# An experimental approach to measuring DSNU .

The method is described in the paper by Farrell, Feng and Kavusi, 2006, SPIE.

We simulate a large number of short exposure durations to a black scene. We average across the multiple images to eliminate the (presumably unbiased) read noise. We estimate the DSNU as the standard deviation across the pixels.

ieInit

## Make a dark scene, oi and sensor

scene = sceneCreate('uniform ee');

oi = oiCreate('default',[],[],0);

% The scene must always be larger than the sensor field of view.
sensor = sensorCreate;
sensor = sensorSet(sensor,'size',[196 196]);
darkScene = sceneSet(darkScene,'fov',sensorGet(sensor,'fov')*1.5);

% Compute the dark optical image
darkOI = oiCompute(darkScene,oi);

## Set sensor parameters

dsnuLevel = 0.05;       % Std. dev. of offset in volts
prnuLevel = 0.1;        % Std. dev of gain, around 1, as a percentage

% Set a brief exposure time for DSNU estimation.  Because of the short
% exposure, the PRNU level is irrelevant.  The read noise can matter.  If
% it is very large, you must average over more trials.
expTime = 0.001;   % Seconds

sensor = sensorSet(sensor,'DSNU level',dsnuLevel);
sensor = sensorSet(sensor,'PRNU level',prnuLevel);
sensor = sensorSet(sensor,'Exposure Time',expTime);

% How many color filters?  Normally 3 and we use the 2nd one in a Bayer.
% But sometimes we might run this script with a monochrome.
nFilters = sensorGet(sensor,'nfilters');

## Acquire multiple short exposures of the dark image

clear volts

% We take the image multiple times so we can average out the read noise
nRepeats = 25;

nSamp = prod(sensorGet(sensor,'size'))/2;
volts = zeros(nSamp,nRepeats);

wBar = waitbar(0,'Acquiring images');
showBar = false;
for ii=1:nRepeats
waitbar(ii/nRepeats,wBar);
sensor = sensorCompute(sensor,darkOI,showBar);
if nFilters == 3
% Get Green channel
volts(:,ii) = sensorGet(sensor,'volts',2);
elseif nFilters == 1
% Get the one channel that is there
tmp = sensorGet(sensor,'volts');
volts(:,ii) = tmp(:);
end
end
close(wBar);

## Estimate the standard deviation across the sensor

% Notice that the mean offset values for all the pixels are positive (not
% zero) because the voltage is forced to be greater than zero at every
% pixel.
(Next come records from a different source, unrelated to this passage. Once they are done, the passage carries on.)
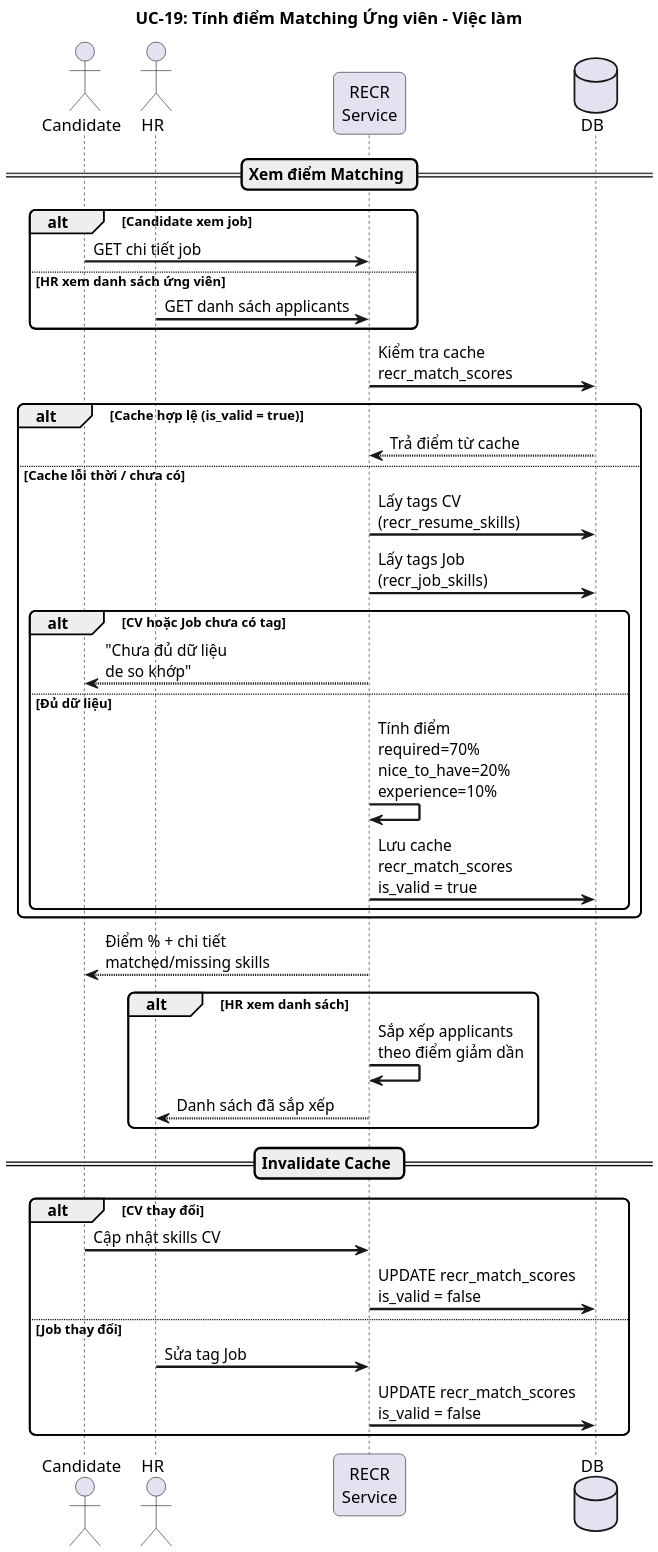
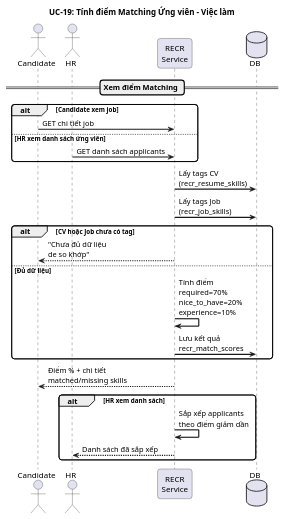
One commit to namnh240795/document changed the diagram in modules/recr/diagrams/sequence/uc19-matching-score-sequence.puml. Above: the diagram before and after it, drawn with PlantUML. The commit also changed 7 other files, not shown here.

First line of the commit message:
refactor(recr): remove cache mechanism from UC-19 Matching Score

```diff
--- a/modules/recr/diagrams/sequence/uc19-matching-score-sequence.puml
+++ b/modules/recr/diagrams/sequence/uc19-matching-score-sequence.puml
@@ -1,54 +1,37 @@
 @startuml uc19-matching-score-sequence
 title UC-19: Tính điểm Matching Ứng viên - Việc làm
-skinparam dpi 200
 skinparam backgroundColor white
 skinparam sequenceArrowThickness 2
 skinparam roundcorner 10
 
 actor "Candidate" as C
 actor "HR" as HR
 participant "RECR\nService" as R
 database "DB" as DB
 
 == Xem điểm Matching ==
 
 alt Candidate xem job
   C -> R : GET chi tiết job
 else HR xem danh sách ứng viên
   HR -> R : GET danh sách applicants
 end
 
-R -> DB : Kiểm tra cache\nrecr_match_scores
+R -> DB : Lấy tags CV\n(recr_resume_skills)
+R -> DB : Lấy tags Job\n(recr_job_skills)
 
-alt Cache hợp lệ (is_valid = true)
-  DB --> R : Trả điểm từ cache
-else Cache lỗi thời / chưa có
-  R -> DB : Lấy tags CV\n(recr_resume_skills)
-  R -> DB : Lấy tags Job\n(recr_job_skills)
-
-  alt CV hoặc Job chưa có tag
-    R --> C : "Chưa đủ dữ liệu\nde so khớp"
-  else Đủ dữ liệu
-    R -> R : Tính điểm\nrequired=70%\nnice_to_have=20%\nexperience=10%
-    R -> DB : Lưu cache\nrecr_match_scores\nis_valid = true
-  end
+alt CV hoặc Job chưa có tag
+  R --> C : "Chưa đủ dữ liệu\nde so khớp"
+else Đủ dữ liệu
+  R -> R : Tính điểm\nrequired=70%\nnice_to_have=20%\nexperience=10%
+  R -> DB : Lưu kết quả\nrecr_match_scores
 end
 
 R --> C : Điểm % + chi tiết\nmatched/missing skills
 
 alt HR xem danh sách
   R -> R : Sắp xếp applicants\ntheo điểm giảm dần
   R --> HR : Danh sách đã sắp xếp
 end
 
-== Invalidate Cache ==
-
-alt CV thay đổi
-  C -> R : Cập nhật skills CV
-  R -> DB : UPDATE recr_match_scores\nis_valid = false
-else Job thay đổi
-  HR -> R : Sửa tag Job
-  R -> DB : UPDATE recr_match_scores\nis_valid = false
-end
-
 @enduml
```
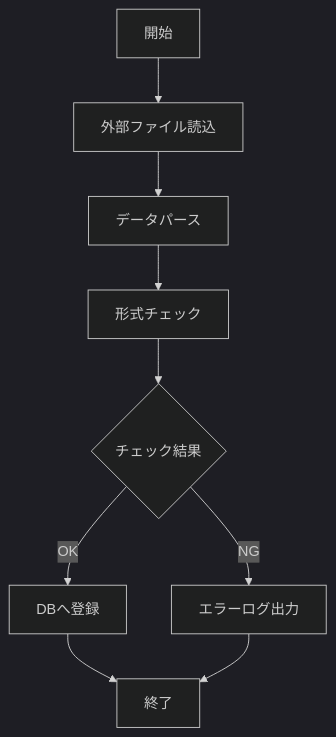
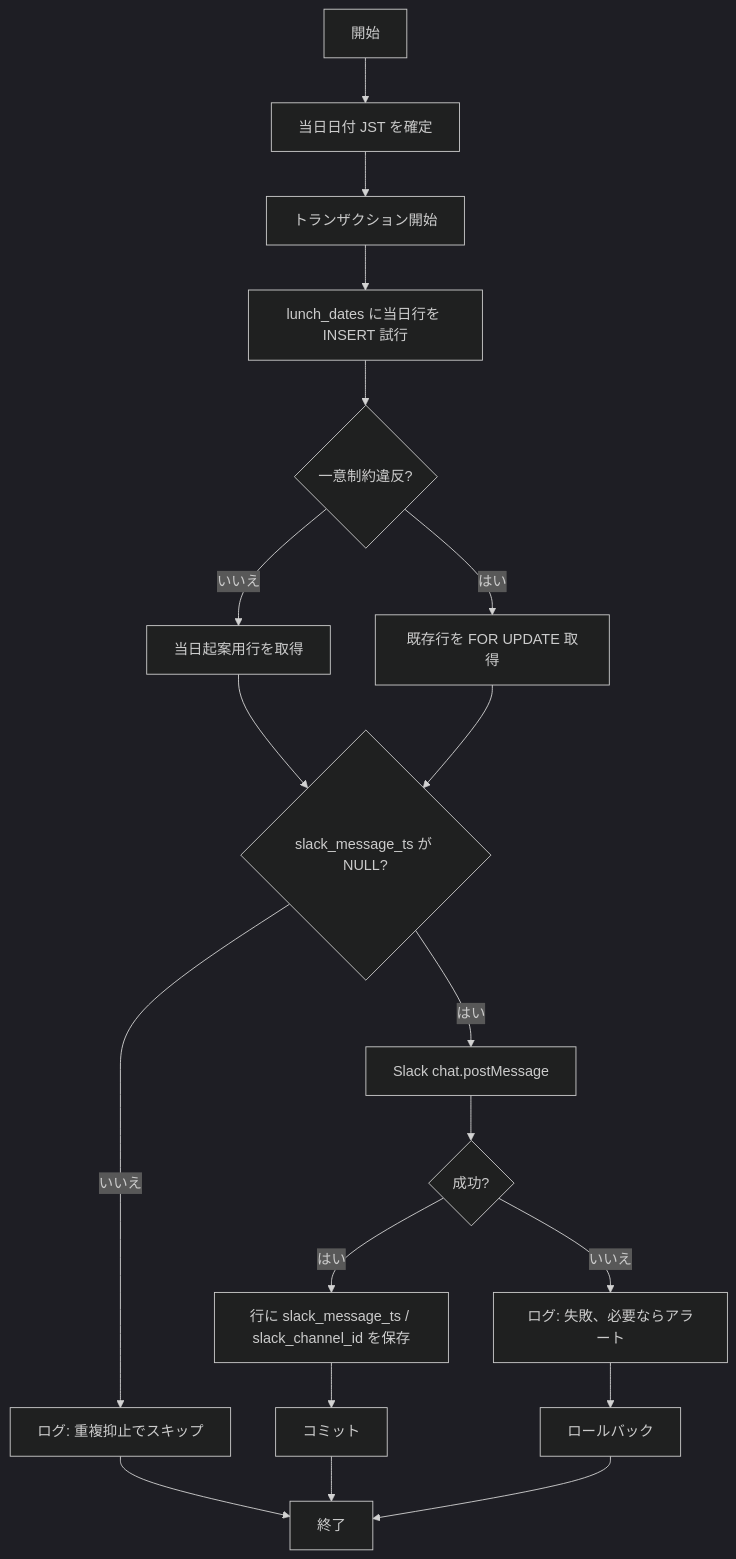
Before and after one commit to ml-kimura/luncher: the diagram in docs/specs/docs/ja/1.0.0/batch/design/bat-001.md, drawn with Mermaid (dark theme). The commit also changed other lines of this file and 43 other files, not shown here.

First line of the commit message:
chore: update db schema artifacts and spec documents

````diff
--- a/docs/specs/docs/ja/1.0.0/batch/design/bat-001.md
+++ b/docs/specs/docs/ja/1.0.0/batch/design/bat-001.md
@@ -27,11 +35,21 @@
 ```mermaid
 flowchart TD
-    Start[開始] --> Read[外部ファイル読込]
-    Read --> Parse[データパース]
-    Parse --> Validate[形式チェック]
-    Validate --> Check{チェック結果}
-    Check -->|OK| Insert[DBへ登録]
-    Check -->|NG| Log[エラーログ出力]
-    Insert --> End[終了]
-    Log --> End
+  Start[開始] --> Date[当日日付 JST を確定]
+  Date --> Tx[トランザクション開始]
+  Tx --> Ins[lunch_dates に当日行を INSERT 試行]
+  Ins --> Dup{一意制約違反?}
+  Dup -->|いいえ| Row[当日起案用行を取得]
+  Dup -->|はい| Lock[既存行を FOR UPDATE 取得]
+  Row --> Check{slack_message_ts が NULL?}
+  Lock --> Check
+  Check -->|いいえ| Skip[ログ: 重複抑止でスキップ]
+  Check -->|はい| Post[Slack chat.postMessage]
+  Post --> Ok{成功?}
+  Ok -->|はい| Upd[行に slack_message_ts / slack_channel_id を保存]
+  Ok -->|いいえ| Fail[ログ: 失敗、必要ならアラート]
+  Upd --> Commit[コミット]
+  Skip --> End[終了]
+  Commit --> End
+  Fail --> Roll[ロールバック]
+  Roll --> End
 ```
````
This also reduces the standard deviation and thus the DSNU
% estimate, below the true DSNU.
vcNewGraphWin;
hist(volts(:),100);

% So, get rid of all the very very small, basically zero, voltages
v2 = volts(volts > 1e-6);
v2 = [-1*v2(:); v2(:)];
fprintf('\n------------\n')
fprintf('Estimated standard deviation %.3f vs. simulated DSNU %.3f\n',std(v2(:)),dsnuLevel);
fprintf('------------\n')
------------
Estimated standard deviation 0.050 vs. simulated DSNU 0.050
------------

## But note that if we simply average across the repeated measures

% We get a number that describes the mean offset for that pixel
meanOffset = mean(volts,2);

% The histogram is not the DSNU because of the clipping
vcNewGraphWin;
hist(meanOffset,50)
grid on;